Scan the material for the string "https" and copy out every line in which it occurs.

*** Begin section ***

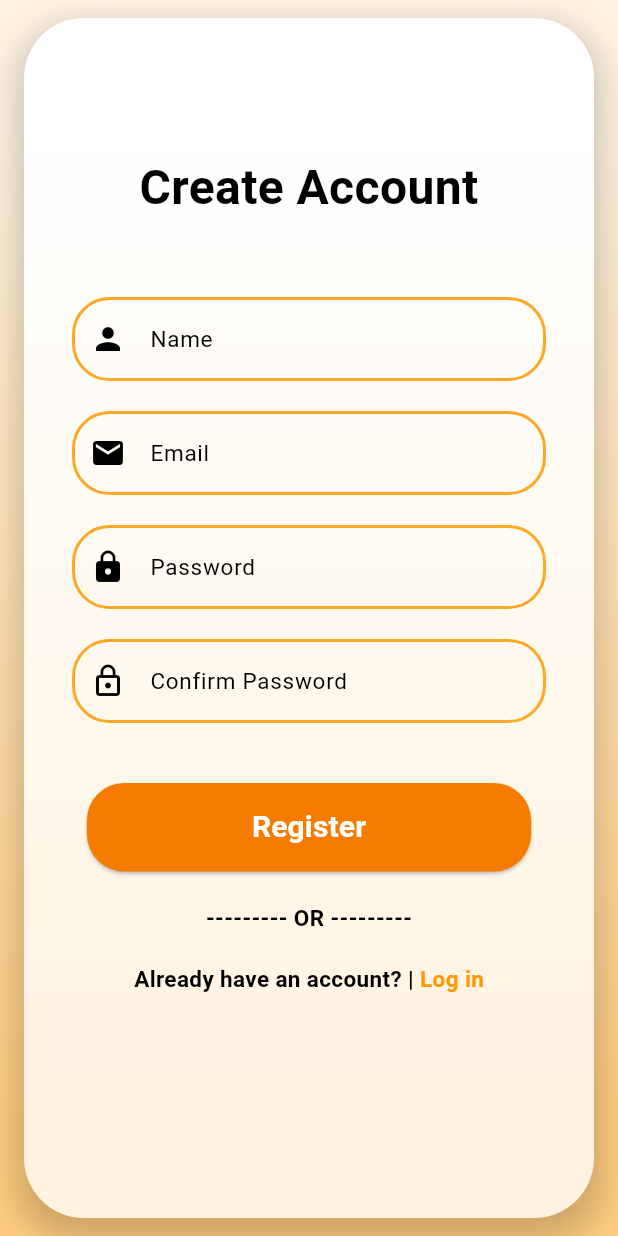
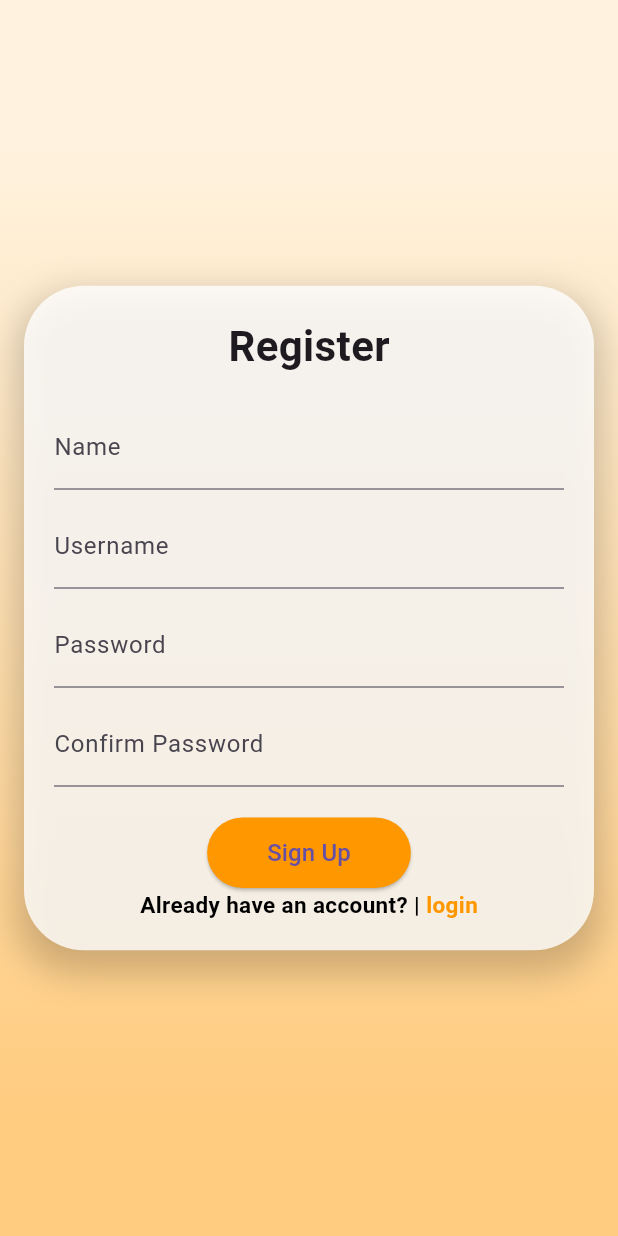
Before and after one commit to wavexnani/Pokedex, a Flutter app: the screen it shows after launch, on a phone screen of 412 x 824 dp. Run offline on Flutter 3.47's test engine with Material 3 defaults, Android fonts, the phone set to English and light mode, and no system bars; our stand-ins replace flutter_riverpod.

Commit message:
included with the login and signup fetures

```diff
--- a/lib/screens/register_screen.dart
+++ b/lib/screens/register_screen.dart
@@ -1,15 +1,60 @@
-// ignore_for_file: avoid_print
+import 'package:flutter/material.dart';
+import 'package:http/http.dart' as http;
+import 'dart:convert';
 
-import 'package:flutter/material.dart';
+import 'package:project_x/screens/login_screen.dart';
 
 class RegisterScreen extends StatelessWidget {
   RegisterScreen({super.key});
 
   final TextEditingController _nameController = TextEditingController();
-  final TextEditingController _emailController = TextEditingController();
+  final TextEditingController _usernameController = TextEditingController();
   final TextEditingController _passwordController = TextEditingController();
   final TextEditingController _confirmPasswordController =
       TextEditingController();
+
+  void register(BuildContext context) async {
+    if (_passwordController.text != _confirmPasswordController.text) {
+      ScaffoldMessenger.of(context).showSnackBar(
+        const SnackBar(content: Text("Passwords do not match")),
+      );
+      return;
+    }
+
+    final url = Uri.parse(
+        'https://c67a-2409-40f3-2049-b65f-a512-cdfd-d2dd-6f03.ngrok-free.app/signup');
+
+    try {
+      final response = await http.post(
+        url,
+        headers: {'Content-Type': 'application/json'},
+        body: jsonEncode({
+          'username': _usernameController.text.trim(),
+          'name': _nameController.text.trim(),
+          'password': _passwordController.text,
+        }),
+      );
+
+      final data = jsonDecode(response.body);
+
+      if (response.statusCode == 201) {
+        ScaffoldMessenger.of(context).showSnackBar(
+          SnackBar(content: Text("✅ ${data['message']}")),
+        );
+        Navigator.of(context).push(
+          MaterialPageRoute(builder: (context) => LoginScreen()),
+        );
+      } else {
+        ScaffoldMessenger.of(context).showSnackBar(
+          SnackBar(content: Text("❌ ${data['message']}")),
+        );
+      }
+    } catch (e) {
+      ScaffoldMessenger.of(context).showSnackBar(
+        SnackBar(content: Text("⚠️ Error: $e")),
+      );
+    }
+  }
 
   @override
   Widget build(BuildContext context) {
@@ -20,7 +65,7 @@ class RegisterScreen extends StatelessWidget {
           gradient: LinearGradient(
             begin: Alignment.topCenter,
             end: Alignment.bottomCenter,
-            stops: [0.1, 0.9],
+            stops: const [0.1, 0.9],
             colors: [
               Colors.orange[50]!,
               Colors.orange[200]!,
@@ -30,99 +75,66 @@ class RegisterScreen extends StatelessWidget {
         child: Center(
           child: Container(
             width: 380,
-            height: 800,
+            padding: const EdgeInsets.all(20),
             decoration: BoxDecoration(
+              borderRadius: BorderRadius.circular(40),
+              color: Colors.white.withOpacity(0.8),
               boxShadow: [
                 BoxShadow(
                   color: Colors.black.withOpacity(0.2),
                   blurRadius: 20,
                   spreadRadius: 5,
-                  offset: Offset(0, 10),
+                  offset: const Offset(0, 10),
                 ),
               ],
-              borderRadius: BorderRadius.circular(40),
-              gradient: LinearGradient(
-                begin: Alignment.topCenter,
-                end: Alignment.bottomCenter,
-                stops: [0.1, 0.9],
-                colors: [
-                  Colors.white,
-                  Colors.orange[50]!,
-                ],
+            ),
+            child: Column(
+              mainAxisSize: MainAxisSize.min,
+              children: [
+                const Text(
+                  "Register",
+                  style: TextStyle(fontSize: 28, fontWeight: FontWeight.bold),
+                ),
+                const SizedBox(height: 20),
+                TextField(
+                  controller: _nameController,
+                  decoration: const InputDecoration(labelText: 'Name'),
+                ),
+                const SizedBox(height: 10),
+                TextField(
+                  controller: _usernameController,
+                  decoration: const InputDecoration(labelText: 'Username'),
+                ),
+                const SizedBox(height: 10),
+                TextField(
+                  controller: _passwordController,
+                  obscureText: true,
+                  decoration: const InputDecoration(labelText: 'Password'),
+                ),
+                const SizedBox(height: 10),
+                TextField(
+                  controller: _confirmPasswordController,
+                  obscureText: true,
+                  decoration:
+                      const InputDecoration(labelText: 'Confirm Password'),
+                ),
+                const SizedBox(height: 20),
+                ElevatedButton(
+                  onPressed: () => register(context),
+                  style: ElevatedButton.styleFrom(
+                    backgroundColor: Colors.orange,
+                    padding: const EdgeInsets.symmetric(
+                        horizontal: 40, vertical: 12),
+                    shape: RoundedRectangleBorder(
+                      borderRadius: BorderRadius.circular(30),
                     ),
                   ),
-            child: SingleChildScrollView(
-              child: Column(
-                children: [
-                  const SizedBox(height: 90),
-                  const Text(
-                    "Create Account",
-                    textAlign: TextAlign.center,
-                    style: TextStyle(
-                      fontSize: 32,
-                      fontWeight: FontWeight.bold,
-                      fontFamily: 'Roboto',
-                      color: Colors.black,
-                      decoration: TextDecoration.none,
+                  child: const Text("Sign Up", style: TextStyle(fontSize: 16)),
                 ),
-                  ),
-                  const SizedBox(height: 30),
-                  CustomTextField(
-                    emailController: _nameController,
-                    text: "Name",
-                    icon: Icons.person,
-                  ),
-                  CustomTextField(
-                    emailController: _emailController,
-                    text: "Email",
-                    icon: Icons.email,
-                  ),
-                  CustomTextField(
-                    emailController: _passwordController,
-                    text: "Password",
-                    icon: Icons.lock,
-                    isPassword: true,
-                  ),
-                  CustomTextField(
-                    emailController: _confirmPasswordController,
-                    text: "Confirm Password",
-                    icon: Icons.lock_outline,
-                    isPassword: true,
-                  ),
-                  const SizedBox(height: 40),
-                  ElevatedButton(
-                    onPressed: () {
-                      print("Register button pressed");
-                    },
-                    style: ElevatedButton.styleFrom(
-                      backgroundColor: Colors.orange[700],
-                      shape: RoundedRectangleBorder(
-                        borderRadius: BorderRadius.circular(25),
-                      ),
-                      padding: const EdgeInsets.symmetric(
-                          vertical: 15, horizontal: 110),
-                    ),
-                    child: const Text(
-                      "Register",
-                      style: TextStyle(
-                        fontSize: 20,
-                        fontWeight: FontWeight.bold,
-                        color: Colors.white,
-                      ),
-                    ),
-                  ),
-                  const SizedBox(height: 20),
-                  const Text("--------- OR ---------",
-                      style: TextStyle(
-                        fontSize: 15,
-                        fontWeight: FontWeight.bold,
-                        color: Colors.black,
-                      )),
-                  const SizedBox(height: 20),
                 Row(
                   mainAxisAlignment: MainAxisAlignment.center,
                   children: [
-                      const Text(
+                    Text(
                       "Already have an account? | ",
                       style: TextStyle(
                         fontSize: 15,
@@ -133,11 +145,14 @@ class RegisterScreen extends StatelessWidget {
                       ),
                     ),
                     GestureDetector(
-                        onTap: () {
-                          Navigator.pop(context); // Or push login page
+                      onTap: () => {
+                        Navigator.of(context).push(
+                          MaterialPageRoute(
+                              builder: (context) => LoginScreen()),
+                        )
                       },
                       child: Text(
-                          "Log in",
+                        "login",
                         style: TextStyle(
                           fontSize: 15,
                           fontWeight: FontWeight.bold,
@@ -146,12 +161,10 @@ class RegisterScreen extends StatelessWidget {
                           decoration: TextDecoration.none,
                         ),
                       ),
+                    )
+                  ],
                 ),
               ],
-                  ),
-                  const SizedBox(height: 30),
-                ],
-              ),
             ),
           ),
         ),
@@ -159,55 +172,3 @@ class RegisterScreen extends StatelessWidget {
     );
   }
 }
-
-class CustomTextField extends StatelessWidget {
-  const CustomTextField({
-    super.key,
-    required this.emailController,
-    required this.text,
-    required this.icon,
-    this.isPassword = false,
-    this.paddingLeftRight = 32,
-    this.thickness = 2,
-  });
-
-  final double paddingLeftRight;
-  final TextEditingController emailController;
-  final String text;
-  final IconData icon;
-  final bool isPassword;
-  final double thickness;
-
-  @override
-  Widget build(BuildContext context) {
-    return Padding(
-      padding: EdgeInsets.only(
-          right: paddingLeftRight, left: paddingLeftRight, top: 20),
-      child: TextField(
-        obscureText: isPassword,
-        controller: emailController,
-        decoration: InputDecoration(
-          fillColor: Colors.white,
-          prefixIcon: Icon(
-            icon,
-            color: Colors.black,
-          ),
-          labelText: text,
-          labelStyle: const TextStyle(
-            color: Colors.black,
-            fontSize: 15,
-          ),
-          enabledBorder: OutlineInputBorder(
-            borderRadius: BorderRadius.circular(25.0),
-            borderSide:
-                BorderSide(color: Colors.orange[400]!, width: thickness),
-          ),
-          focusedBorder: OutlineInputBorder(
-            borderRadius: BorderRadius.circular(25.0),
-            borderSide: BorderSide(color: Colors.amber[400]!, width: thickness),
-          ),
-        ),
-      ),
-    );
-  }
-}
--- a/lib/screens/search_screen.dart
+++ b/lib/screens/search_screen.dart
@@ -31,7 +31,7 @@ class _SearchPageState extends State<SearchPage> {
     try {
       print("came before uri");
       final uri = Uri.parse(
-          "https://95da-2409-40f3-2049-b65f-e44e-be29-4de7-4180.ngrok-free.app/api?query=${query.toLowerCase()}");
+          "https://c67a-2409-40f3-2049-b65f-a512-cdfd-d2dd-6f03.ngrok-free.app/api?query=${query.toLowerCase()}");
 
       final response = await http.get(uri);
       print("came after uri");
--- a/pubspec.yaml
+++ b/pubspec.yaml
@@ -33,6 +33,7 @@ dependencies:
   http:
   google_fonts:
   flutter_riverpod:
+  shared_preferences:
 
   # The following adds the Cupertino Icons font to your application.
   # Use with the CupertinoIcons class for iOS style icons.
```
Also changed, not shown: lib/screens/login_screen.dart (+54 -7 lines), pubspec.lock, 2 other files. Lines whose indentation alone changed are shown as unchanged.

*** End section ***

● **Expected output**
+        'https://c67a-2409-40f3-2049-b65f-a512-cdfd-d2dd-6f03.ngrok-free.app/signup');
-          "https://95da-2409-40f3-2049-b65f-e44e-be29-4de7-4180.ngrok-free.app/api?query=${query.toLowerCase()}");
+          "https://c67a-2409-40f3-2049-b65f-a512-cdfd-d2dd-6f03.ngrok-free.app/api?query=${query.toLowerCase()}");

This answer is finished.